[Change listing data]
⟨

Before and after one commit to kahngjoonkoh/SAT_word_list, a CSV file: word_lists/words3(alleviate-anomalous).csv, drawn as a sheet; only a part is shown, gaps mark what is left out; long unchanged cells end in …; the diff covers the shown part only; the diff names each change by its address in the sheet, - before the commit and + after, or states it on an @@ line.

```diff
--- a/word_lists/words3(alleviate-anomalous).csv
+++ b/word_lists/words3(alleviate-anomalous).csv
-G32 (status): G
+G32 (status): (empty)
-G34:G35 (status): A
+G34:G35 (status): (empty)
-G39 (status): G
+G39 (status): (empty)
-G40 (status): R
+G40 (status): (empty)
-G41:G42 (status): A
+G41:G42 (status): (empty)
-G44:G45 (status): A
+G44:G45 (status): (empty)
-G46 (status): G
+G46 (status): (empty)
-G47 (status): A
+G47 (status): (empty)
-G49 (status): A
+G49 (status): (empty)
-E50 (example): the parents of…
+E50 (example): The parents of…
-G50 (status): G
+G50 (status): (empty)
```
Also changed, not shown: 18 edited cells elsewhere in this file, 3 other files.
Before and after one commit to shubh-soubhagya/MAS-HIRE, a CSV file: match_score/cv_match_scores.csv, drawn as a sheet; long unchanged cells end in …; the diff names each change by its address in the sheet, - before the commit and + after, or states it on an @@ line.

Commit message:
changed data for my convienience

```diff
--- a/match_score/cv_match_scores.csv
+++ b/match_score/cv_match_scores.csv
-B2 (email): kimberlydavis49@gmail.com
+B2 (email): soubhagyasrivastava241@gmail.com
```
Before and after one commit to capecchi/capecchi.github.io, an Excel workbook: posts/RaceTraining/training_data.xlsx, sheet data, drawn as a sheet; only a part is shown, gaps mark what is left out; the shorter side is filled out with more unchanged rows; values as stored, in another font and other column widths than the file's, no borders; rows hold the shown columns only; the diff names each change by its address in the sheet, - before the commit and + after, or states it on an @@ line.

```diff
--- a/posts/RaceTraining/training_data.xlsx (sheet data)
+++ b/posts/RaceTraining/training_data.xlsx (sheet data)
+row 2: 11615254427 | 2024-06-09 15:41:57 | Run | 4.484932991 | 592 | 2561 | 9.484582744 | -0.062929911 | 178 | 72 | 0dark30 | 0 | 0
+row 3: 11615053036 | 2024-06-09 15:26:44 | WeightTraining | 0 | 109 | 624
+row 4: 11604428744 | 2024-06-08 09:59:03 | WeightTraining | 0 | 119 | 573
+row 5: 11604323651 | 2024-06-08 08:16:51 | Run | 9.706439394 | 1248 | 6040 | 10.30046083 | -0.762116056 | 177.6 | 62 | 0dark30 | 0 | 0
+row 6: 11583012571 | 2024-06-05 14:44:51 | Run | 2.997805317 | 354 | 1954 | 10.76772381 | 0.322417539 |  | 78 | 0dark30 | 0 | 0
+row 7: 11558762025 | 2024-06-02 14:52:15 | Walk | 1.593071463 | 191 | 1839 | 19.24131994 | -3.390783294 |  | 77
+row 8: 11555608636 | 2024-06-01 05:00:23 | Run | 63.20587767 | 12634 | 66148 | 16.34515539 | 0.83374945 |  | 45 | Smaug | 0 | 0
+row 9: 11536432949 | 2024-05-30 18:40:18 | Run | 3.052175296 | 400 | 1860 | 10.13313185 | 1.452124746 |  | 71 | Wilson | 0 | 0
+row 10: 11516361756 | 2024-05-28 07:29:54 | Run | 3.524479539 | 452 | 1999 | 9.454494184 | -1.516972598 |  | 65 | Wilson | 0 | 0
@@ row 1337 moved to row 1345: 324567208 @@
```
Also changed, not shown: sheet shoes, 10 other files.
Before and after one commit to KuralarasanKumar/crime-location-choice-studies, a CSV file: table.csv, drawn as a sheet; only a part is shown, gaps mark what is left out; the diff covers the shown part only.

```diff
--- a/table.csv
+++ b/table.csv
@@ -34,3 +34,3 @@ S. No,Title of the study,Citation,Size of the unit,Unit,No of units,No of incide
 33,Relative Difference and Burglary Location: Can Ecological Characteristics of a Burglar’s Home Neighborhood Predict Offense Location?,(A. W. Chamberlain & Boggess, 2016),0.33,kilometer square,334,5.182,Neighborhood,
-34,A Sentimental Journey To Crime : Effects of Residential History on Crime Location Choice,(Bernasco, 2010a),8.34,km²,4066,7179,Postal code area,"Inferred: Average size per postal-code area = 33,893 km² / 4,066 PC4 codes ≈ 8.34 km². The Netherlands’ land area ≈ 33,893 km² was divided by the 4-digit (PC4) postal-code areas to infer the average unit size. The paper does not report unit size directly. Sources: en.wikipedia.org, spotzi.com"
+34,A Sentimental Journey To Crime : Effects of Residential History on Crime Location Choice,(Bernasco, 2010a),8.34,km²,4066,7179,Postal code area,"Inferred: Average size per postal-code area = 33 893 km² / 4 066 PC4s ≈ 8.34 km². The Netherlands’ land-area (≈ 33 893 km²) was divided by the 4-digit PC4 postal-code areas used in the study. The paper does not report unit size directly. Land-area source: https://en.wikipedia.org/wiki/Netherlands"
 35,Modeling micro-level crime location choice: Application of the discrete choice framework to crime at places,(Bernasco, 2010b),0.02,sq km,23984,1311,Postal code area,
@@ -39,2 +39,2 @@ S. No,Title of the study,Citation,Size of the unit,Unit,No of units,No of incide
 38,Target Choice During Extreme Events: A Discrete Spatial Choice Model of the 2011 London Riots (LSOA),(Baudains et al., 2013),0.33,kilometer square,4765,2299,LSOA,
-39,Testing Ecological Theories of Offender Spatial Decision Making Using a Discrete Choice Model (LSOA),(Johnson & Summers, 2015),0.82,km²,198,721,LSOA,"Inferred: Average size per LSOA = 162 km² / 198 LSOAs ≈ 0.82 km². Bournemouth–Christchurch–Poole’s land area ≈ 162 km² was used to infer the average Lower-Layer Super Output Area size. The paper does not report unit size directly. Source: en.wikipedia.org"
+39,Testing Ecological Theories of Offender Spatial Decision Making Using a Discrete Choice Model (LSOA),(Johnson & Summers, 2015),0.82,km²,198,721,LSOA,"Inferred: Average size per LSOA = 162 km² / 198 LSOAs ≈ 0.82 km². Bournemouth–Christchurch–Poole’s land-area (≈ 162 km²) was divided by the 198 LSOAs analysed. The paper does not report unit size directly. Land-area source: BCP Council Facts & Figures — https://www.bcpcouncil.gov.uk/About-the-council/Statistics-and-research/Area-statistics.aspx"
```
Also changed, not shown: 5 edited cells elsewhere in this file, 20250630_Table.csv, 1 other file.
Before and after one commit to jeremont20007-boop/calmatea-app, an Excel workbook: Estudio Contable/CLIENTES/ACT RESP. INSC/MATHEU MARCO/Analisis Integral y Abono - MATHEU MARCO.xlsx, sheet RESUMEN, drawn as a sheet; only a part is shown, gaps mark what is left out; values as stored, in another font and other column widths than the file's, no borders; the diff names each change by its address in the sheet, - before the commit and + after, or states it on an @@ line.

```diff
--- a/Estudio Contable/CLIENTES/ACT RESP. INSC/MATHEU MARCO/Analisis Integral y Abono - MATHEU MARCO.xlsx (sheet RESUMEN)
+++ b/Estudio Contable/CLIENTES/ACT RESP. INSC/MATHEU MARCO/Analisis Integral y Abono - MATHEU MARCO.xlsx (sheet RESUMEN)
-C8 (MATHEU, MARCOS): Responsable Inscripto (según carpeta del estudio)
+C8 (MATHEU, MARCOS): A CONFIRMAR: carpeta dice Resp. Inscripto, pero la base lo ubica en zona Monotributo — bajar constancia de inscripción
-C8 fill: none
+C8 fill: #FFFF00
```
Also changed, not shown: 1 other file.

⟩

**Task prompt:**
For the string "LSOAs", search the preceding data and copy every line that includes it.

**Task result:**
-39,Testing Ecological Theories of Offender Spatial Decision Making Using a Discrete Choice Model (LSOA),(Johnson & Summers, 2015),0.82,km²,198,721,LSOA,"Inferred: Average size per LSOA = 162 km² / 198 LSOAs ≈ 0.82 km². Bournemouth–Christchurch–Poole’s land area ≈ 162 km² was used to infer the average Lower-Layer Super Output Area size. The paper does not report unit size directly. Source: en.wikipedia.org"
+39,Testing Ecological Theories of Offender Spatial Decision Making Using a Discrete Choice Model (LSOA),(Johnson & Summers, 2015),0.82,km²,198,721,LSOA,"Inferred: Average size per LSOA = 162 km² / 198 LSOAs ≈ 0.82 km². Bournemouth–Christchurch–Poole’s land-area (≈ 162 km²) was divided by the 198 LSOAs analysed. The paper does not report unit size directly. Land-area source: BCP Council Facts & Figures — https://www.bcpcouncil.gov.uk/About-the-council/Statistics-and-research/Area-statistics.aspx"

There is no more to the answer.